## To do
No pictures should be carried over. Output all other parts of the entries verbatim.

## Listed records

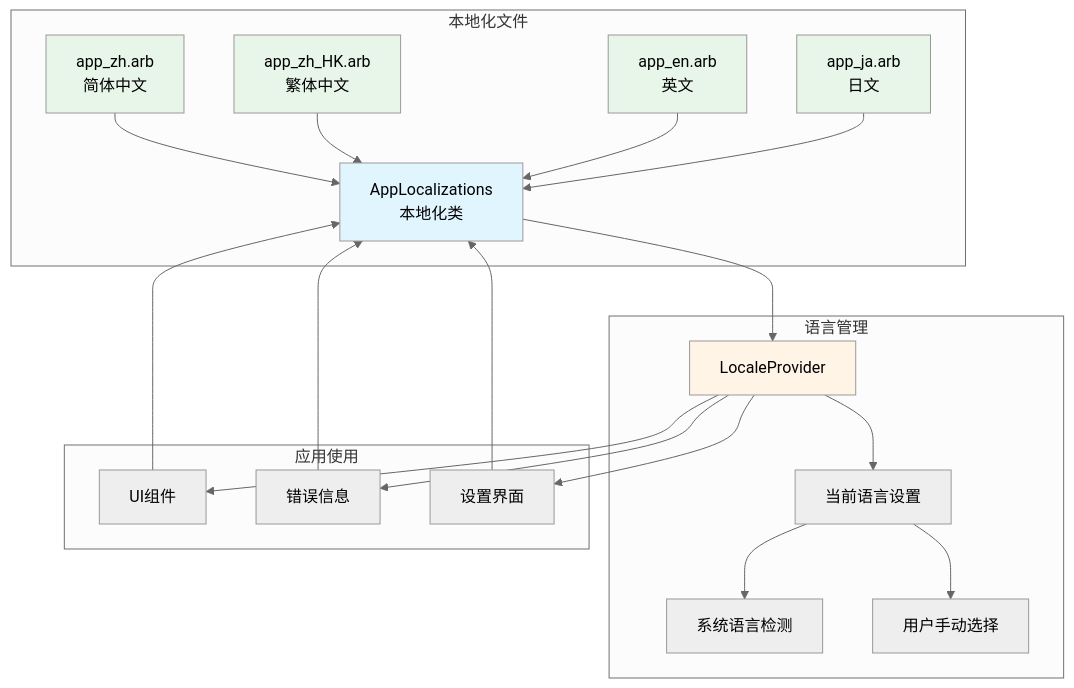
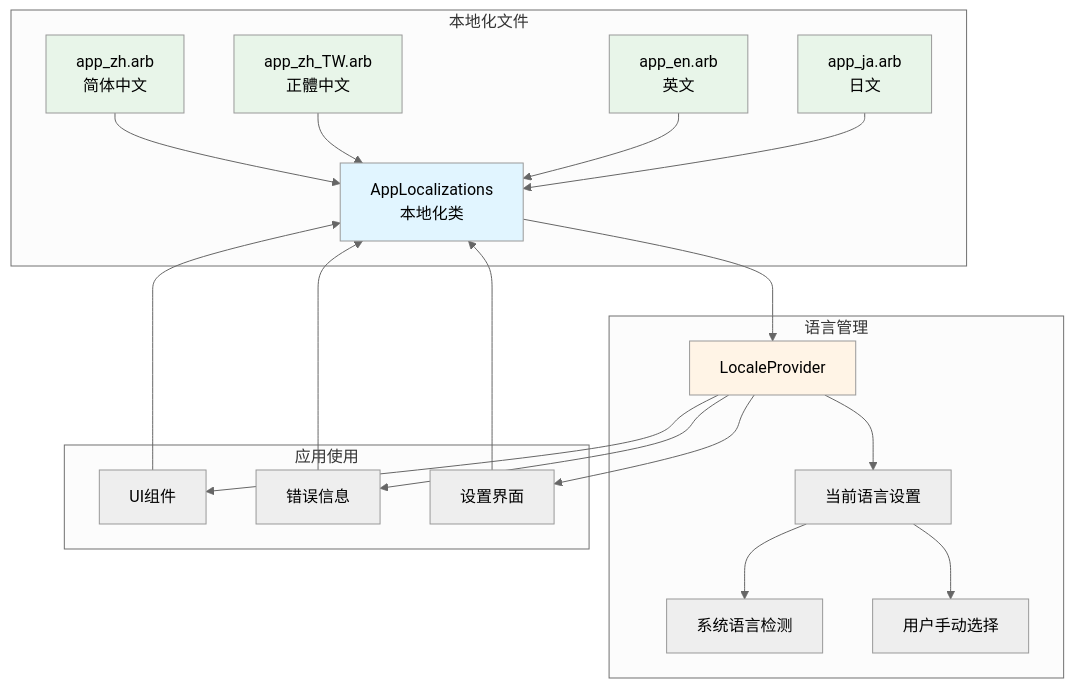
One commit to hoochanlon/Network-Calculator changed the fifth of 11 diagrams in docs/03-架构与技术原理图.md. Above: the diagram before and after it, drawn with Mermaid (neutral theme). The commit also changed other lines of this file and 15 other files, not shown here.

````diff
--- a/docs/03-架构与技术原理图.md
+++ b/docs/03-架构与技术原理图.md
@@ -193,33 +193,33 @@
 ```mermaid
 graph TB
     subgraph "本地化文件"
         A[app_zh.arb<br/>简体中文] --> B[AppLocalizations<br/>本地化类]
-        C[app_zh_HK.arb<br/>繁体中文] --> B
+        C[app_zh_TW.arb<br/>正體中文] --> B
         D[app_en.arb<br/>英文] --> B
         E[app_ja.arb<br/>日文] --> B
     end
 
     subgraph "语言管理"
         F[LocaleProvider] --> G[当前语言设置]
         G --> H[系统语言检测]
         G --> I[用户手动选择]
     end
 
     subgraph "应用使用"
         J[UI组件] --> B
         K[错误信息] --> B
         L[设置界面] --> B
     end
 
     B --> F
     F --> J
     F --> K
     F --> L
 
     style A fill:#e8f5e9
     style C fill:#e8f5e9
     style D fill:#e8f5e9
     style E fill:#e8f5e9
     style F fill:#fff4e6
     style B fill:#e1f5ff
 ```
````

## Exercise solution
One commit to hoochanlon/Network-Calculator changed the fifth of 11 diagrams in docs/03-架构与技术原理图.md. Above: the diagram before and after it, drawn with Mermaid (neutral theme). The commit also changed other lines of this file and 15 other files, not shown here.

````diff
--- a/docs/03-架构与技术原理图.md
+++ b/docs/03-架构与技术原理图.md
@@ -193,33 +193,33 @@
 ```mermaid
 graph TB
     subgraph "本地化文件"
         A[app_zh.arb<br/>简体中文] --> B[AppLocalizations<br/>本地化类]
-        C[app_zh_HK.arb<br/>繁体中文] --> B
+        C[app_zh_TW.arb<br/>正體中文] --> B
         D[app_en.arb<br/>英文] --> B
         E[app_ja.arb<br/>日文] --> B
     end
 
     subgraph "语言管理"
         F[LocaleProvider] --> G[当前语言设置]
         G --> H[系统语言检测]
         G --> I[用户手动选择]
     end
 
     subgraph "应用使用"
         J[UI组件] --> B
         K[错误信息] --> B
         L[设置界面] --> B
     end
 
     B --> F
     F --> J
     F --> K
     F --> L
 
     style A fill:#e8f5e9
     style C fill:#e8f5e9
     style D fill:#e8f5e9
     style E fill:#e8f5e9
     style F fill:#fff4e6
     style B fill:#e1f5ff
 ```
````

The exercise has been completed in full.